Action item: Scan the material below for the string "True". Report every line that has it.

Data to process:
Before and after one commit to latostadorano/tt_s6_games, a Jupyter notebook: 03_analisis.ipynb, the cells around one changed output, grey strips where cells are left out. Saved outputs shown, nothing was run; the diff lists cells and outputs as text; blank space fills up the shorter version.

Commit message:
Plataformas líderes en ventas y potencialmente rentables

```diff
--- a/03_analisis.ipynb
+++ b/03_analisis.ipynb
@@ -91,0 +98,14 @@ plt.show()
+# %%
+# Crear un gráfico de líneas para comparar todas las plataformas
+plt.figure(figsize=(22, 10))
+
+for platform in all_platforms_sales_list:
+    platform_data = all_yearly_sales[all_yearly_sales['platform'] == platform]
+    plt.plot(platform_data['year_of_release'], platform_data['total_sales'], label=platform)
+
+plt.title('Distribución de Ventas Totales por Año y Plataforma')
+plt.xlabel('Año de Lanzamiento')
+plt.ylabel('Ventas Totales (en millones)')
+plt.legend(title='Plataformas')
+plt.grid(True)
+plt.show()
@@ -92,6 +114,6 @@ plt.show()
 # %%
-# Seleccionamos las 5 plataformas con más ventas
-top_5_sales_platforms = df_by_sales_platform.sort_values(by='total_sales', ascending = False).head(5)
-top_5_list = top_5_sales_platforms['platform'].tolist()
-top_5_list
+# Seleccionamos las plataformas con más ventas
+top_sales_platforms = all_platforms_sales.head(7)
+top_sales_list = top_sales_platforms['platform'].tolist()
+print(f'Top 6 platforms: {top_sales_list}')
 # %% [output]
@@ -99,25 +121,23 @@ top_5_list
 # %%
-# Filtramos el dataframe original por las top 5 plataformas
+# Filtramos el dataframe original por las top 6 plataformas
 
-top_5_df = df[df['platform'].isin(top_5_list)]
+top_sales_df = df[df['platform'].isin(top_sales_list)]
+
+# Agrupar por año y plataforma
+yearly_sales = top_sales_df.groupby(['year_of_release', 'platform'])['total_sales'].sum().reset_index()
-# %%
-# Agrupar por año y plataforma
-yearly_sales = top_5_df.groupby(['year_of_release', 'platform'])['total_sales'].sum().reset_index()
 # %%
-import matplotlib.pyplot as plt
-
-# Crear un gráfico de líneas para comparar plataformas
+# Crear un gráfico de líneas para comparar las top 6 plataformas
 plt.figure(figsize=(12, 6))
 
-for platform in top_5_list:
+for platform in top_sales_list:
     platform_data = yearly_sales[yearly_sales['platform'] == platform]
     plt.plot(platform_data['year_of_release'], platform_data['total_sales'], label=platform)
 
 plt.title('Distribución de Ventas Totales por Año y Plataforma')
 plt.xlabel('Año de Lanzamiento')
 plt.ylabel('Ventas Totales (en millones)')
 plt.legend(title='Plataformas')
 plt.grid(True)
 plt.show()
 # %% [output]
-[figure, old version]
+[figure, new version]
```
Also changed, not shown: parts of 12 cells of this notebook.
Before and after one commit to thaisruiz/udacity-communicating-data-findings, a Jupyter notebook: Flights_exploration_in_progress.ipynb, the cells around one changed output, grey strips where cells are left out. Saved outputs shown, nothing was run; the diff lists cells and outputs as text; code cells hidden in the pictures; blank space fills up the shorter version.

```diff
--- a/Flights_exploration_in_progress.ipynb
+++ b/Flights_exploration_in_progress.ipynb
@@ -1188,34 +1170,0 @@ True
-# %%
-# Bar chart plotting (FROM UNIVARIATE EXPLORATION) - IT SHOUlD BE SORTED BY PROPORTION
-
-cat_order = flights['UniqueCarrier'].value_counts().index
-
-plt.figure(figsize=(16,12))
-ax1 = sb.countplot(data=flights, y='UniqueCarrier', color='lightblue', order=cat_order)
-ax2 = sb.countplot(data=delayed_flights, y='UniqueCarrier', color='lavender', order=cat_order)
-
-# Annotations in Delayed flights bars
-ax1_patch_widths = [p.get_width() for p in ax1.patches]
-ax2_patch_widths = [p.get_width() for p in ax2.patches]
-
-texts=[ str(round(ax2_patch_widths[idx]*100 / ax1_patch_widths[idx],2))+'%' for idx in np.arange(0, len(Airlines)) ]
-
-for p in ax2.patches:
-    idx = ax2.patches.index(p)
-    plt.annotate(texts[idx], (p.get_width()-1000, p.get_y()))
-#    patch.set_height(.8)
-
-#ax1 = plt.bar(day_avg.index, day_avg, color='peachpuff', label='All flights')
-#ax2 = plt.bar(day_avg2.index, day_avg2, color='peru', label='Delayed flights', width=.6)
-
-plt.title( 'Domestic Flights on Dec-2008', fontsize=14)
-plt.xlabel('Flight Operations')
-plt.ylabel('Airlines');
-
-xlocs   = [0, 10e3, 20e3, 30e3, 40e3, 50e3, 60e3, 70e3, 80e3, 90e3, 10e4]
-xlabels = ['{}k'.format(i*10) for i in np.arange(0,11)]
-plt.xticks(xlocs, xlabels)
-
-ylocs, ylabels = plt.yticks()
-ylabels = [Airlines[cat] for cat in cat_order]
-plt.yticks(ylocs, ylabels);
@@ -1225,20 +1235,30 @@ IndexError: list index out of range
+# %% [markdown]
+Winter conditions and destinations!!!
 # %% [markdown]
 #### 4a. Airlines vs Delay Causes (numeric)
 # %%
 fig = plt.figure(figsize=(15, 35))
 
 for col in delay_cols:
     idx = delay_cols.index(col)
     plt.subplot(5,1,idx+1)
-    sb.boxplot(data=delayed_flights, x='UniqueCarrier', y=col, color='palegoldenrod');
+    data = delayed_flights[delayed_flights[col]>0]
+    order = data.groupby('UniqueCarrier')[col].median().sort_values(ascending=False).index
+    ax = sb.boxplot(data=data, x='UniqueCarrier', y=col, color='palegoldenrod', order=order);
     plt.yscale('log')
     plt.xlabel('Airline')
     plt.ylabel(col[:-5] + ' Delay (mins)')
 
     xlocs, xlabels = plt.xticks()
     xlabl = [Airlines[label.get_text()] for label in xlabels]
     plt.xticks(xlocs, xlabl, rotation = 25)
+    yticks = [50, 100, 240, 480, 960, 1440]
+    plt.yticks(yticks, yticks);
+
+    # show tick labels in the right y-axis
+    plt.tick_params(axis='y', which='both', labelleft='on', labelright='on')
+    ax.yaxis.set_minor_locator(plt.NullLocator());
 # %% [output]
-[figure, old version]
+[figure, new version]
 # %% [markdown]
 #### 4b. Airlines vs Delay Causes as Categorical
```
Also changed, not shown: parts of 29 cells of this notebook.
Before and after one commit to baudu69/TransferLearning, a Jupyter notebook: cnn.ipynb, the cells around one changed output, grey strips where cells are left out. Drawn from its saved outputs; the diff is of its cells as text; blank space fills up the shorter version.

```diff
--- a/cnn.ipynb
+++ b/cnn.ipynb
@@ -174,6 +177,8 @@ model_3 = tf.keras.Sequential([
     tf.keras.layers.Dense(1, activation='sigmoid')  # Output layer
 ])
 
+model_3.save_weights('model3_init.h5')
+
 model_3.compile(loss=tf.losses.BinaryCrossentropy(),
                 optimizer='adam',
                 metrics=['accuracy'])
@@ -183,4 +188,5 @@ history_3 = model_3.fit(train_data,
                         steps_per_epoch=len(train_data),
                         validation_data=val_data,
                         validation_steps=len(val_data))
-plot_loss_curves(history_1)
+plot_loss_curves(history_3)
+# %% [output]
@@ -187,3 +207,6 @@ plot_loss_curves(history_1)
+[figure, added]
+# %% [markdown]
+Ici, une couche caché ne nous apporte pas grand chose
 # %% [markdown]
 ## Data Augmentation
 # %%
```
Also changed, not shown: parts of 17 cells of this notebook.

Output for this exercise:
+plt.grid(True)
 plt.grid(True)
@@ -1188,34 +1170,0 @@ True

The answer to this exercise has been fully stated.